Exercise brief:
Check each line of the material below for the word "package". Say how many lines have it, and nothing else.

Data for analysis:
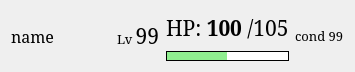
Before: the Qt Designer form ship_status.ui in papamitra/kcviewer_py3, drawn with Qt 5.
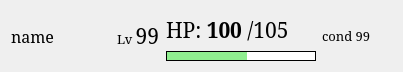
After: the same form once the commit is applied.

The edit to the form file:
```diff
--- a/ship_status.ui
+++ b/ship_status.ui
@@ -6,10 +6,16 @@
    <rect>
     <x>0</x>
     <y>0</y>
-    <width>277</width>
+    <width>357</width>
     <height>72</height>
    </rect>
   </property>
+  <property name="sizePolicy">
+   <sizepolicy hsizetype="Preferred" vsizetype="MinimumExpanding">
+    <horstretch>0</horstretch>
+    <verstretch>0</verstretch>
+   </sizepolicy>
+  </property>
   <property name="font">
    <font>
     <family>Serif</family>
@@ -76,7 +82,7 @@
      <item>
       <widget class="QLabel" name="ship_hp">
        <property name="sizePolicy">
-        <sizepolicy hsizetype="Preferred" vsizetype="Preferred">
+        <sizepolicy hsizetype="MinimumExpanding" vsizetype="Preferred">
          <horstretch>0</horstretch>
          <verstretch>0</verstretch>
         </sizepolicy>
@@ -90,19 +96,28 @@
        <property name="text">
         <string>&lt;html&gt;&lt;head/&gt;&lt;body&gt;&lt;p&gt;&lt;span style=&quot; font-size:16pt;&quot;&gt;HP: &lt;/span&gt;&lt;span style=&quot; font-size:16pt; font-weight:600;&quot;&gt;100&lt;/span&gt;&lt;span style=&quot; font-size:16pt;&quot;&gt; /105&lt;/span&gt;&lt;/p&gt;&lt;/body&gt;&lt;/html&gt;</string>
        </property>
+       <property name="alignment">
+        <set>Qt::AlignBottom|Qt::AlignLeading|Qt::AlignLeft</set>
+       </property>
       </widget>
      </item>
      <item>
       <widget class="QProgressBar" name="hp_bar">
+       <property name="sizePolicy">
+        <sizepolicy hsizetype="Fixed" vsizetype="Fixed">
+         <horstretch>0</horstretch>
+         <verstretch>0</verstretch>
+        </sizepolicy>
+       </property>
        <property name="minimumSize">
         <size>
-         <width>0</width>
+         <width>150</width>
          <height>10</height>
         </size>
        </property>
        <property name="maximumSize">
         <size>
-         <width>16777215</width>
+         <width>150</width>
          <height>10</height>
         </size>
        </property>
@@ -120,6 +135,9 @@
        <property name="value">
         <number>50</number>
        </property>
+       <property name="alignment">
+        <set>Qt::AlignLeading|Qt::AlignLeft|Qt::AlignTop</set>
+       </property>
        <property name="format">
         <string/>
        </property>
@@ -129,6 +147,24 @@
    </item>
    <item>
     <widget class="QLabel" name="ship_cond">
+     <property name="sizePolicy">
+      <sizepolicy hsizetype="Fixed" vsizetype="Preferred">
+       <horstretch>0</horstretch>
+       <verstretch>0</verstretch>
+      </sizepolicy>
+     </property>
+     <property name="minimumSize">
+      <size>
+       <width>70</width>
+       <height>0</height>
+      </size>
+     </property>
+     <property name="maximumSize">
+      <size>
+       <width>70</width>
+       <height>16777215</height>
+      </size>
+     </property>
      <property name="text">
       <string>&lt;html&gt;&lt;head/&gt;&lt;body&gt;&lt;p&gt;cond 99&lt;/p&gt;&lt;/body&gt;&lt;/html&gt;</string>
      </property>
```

==

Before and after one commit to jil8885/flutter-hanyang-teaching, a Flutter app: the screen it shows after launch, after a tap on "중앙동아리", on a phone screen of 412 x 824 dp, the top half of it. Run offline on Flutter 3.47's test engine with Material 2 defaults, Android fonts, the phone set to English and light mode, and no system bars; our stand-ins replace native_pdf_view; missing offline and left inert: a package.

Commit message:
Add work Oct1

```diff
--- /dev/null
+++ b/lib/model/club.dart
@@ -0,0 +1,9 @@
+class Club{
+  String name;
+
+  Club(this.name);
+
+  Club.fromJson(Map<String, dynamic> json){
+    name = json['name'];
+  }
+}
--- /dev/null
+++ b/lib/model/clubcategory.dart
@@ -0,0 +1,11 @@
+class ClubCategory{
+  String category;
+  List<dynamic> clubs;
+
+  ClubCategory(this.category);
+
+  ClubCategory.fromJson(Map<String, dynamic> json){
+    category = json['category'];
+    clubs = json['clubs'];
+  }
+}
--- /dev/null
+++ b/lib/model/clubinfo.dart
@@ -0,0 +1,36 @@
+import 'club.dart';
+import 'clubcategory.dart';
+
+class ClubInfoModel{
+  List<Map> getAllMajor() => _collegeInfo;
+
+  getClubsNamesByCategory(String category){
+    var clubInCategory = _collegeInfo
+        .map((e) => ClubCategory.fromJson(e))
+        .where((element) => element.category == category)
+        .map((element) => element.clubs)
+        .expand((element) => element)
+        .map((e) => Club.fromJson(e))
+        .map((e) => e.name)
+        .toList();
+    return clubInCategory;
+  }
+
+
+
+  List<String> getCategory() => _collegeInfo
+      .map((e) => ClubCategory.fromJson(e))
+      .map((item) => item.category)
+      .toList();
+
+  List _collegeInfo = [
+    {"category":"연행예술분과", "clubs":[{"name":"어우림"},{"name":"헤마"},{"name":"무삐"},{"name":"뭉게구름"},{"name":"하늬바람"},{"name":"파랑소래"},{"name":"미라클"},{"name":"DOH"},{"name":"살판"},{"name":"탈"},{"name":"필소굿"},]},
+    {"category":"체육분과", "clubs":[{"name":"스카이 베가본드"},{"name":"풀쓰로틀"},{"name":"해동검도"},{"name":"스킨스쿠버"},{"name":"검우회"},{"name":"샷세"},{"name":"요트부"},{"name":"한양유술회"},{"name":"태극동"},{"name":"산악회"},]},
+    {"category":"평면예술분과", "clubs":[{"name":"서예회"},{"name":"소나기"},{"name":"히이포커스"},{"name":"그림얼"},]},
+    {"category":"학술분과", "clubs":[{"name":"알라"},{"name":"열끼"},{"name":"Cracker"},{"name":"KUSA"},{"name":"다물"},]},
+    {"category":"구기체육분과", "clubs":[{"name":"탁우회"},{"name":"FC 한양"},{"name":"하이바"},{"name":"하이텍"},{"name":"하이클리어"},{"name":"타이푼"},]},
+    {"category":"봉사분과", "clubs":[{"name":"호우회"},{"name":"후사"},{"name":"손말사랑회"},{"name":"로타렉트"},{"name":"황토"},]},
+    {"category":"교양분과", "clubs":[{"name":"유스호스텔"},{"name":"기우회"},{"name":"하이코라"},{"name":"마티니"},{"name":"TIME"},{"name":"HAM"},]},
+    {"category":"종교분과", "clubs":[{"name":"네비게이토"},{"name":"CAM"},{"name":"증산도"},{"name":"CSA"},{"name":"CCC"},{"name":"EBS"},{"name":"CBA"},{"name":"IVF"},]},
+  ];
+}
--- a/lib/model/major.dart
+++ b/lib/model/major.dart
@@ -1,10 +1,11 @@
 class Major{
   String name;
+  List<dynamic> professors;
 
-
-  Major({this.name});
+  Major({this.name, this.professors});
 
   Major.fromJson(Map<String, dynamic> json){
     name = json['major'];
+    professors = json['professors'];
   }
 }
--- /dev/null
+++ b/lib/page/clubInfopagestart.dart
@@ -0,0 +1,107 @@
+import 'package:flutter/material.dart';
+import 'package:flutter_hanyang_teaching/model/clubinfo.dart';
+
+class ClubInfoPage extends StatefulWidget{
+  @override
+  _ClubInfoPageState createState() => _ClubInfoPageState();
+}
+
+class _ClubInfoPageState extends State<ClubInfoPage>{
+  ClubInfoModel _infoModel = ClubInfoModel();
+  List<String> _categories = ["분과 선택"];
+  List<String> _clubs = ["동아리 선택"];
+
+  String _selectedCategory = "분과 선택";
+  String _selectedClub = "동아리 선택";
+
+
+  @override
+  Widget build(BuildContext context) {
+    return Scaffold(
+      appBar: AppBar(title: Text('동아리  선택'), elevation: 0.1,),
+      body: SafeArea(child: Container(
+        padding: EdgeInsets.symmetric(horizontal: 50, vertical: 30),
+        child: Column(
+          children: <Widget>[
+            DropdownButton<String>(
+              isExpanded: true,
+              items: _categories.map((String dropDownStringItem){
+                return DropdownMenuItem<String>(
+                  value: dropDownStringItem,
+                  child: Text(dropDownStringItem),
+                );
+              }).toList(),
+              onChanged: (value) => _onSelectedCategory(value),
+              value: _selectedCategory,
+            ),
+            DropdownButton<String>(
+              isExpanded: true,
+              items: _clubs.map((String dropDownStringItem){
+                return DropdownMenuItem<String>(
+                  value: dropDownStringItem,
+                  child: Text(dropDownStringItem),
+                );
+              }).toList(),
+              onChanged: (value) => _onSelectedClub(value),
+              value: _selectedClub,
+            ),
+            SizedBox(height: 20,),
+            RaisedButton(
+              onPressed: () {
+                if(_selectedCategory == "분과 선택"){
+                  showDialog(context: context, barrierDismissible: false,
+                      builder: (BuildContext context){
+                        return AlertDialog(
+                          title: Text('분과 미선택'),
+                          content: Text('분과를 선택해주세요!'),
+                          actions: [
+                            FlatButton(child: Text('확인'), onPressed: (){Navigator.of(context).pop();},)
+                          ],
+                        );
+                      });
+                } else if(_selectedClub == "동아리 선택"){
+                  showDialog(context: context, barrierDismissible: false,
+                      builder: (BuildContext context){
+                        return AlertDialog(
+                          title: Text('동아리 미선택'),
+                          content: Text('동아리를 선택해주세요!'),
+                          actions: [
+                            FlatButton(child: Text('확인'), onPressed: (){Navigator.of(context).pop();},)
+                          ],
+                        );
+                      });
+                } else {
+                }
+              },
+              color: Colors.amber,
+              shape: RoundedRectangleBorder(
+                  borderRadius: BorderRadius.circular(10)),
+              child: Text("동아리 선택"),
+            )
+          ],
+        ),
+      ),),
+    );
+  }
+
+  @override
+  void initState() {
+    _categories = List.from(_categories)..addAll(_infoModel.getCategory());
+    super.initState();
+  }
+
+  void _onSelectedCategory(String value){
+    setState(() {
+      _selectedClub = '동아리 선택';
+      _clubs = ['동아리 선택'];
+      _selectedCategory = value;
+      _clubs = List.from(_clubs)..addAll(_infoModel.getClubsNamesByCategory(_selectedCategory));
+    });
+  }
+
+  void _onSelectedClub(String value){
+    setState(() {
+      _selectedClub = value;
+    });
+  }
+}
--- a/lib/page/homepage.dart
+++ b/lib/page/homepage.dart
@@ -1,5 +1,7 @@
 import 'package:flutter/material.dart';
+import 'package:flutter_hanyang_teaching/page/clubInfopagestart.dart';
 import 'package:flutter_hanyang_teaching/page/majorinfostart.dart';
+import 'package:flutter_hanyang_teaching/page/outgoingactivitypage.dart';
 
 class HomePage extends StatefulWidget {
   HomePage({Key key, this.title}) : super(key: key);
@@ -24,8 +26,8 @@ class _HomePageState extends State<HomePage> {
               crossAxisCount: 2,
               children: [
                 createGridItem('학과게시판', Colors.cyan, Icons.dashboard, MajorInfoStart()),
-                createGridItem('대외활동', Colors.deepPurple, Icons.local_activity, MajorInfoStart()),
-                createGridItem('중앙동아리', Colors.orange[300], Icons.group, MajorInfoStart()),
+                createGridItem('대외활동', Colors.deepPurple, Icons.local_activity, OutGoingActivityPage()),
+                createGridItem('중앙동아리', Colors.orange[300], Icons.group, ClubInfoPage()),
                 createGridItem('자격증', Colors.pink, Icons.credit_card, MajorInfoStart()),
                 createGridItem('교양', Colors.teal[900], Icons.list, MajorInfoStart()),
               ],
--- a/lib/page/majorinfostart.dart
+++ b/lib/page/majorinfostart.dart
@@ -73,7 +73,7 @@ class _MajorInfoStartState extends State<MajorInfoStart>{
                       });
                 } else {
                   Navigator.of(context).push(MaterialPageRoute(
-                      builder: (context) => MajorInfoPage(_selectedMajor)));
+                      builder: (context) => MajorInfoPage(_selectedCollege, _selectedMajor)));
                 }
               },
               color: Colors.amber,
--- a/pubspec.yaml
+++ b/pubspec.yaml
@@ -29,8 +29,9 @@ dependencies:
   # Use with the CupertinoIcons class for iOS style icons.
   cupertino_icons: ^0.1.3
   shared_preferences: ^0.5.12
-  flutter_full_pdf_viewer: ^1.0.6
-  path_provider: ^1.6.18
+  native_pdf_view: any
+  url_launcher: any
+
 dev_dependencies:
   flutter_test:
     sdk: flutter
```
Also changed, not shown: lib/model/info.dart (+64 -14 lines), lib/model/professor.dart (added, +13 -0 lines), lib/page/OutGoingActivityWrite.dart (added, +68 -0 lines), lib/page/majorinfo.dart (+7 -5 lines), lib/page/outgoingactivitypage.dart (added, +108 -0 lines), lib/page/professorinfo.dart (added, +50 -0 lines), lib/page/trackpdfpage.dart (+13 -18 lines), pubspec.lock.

Written answer:
7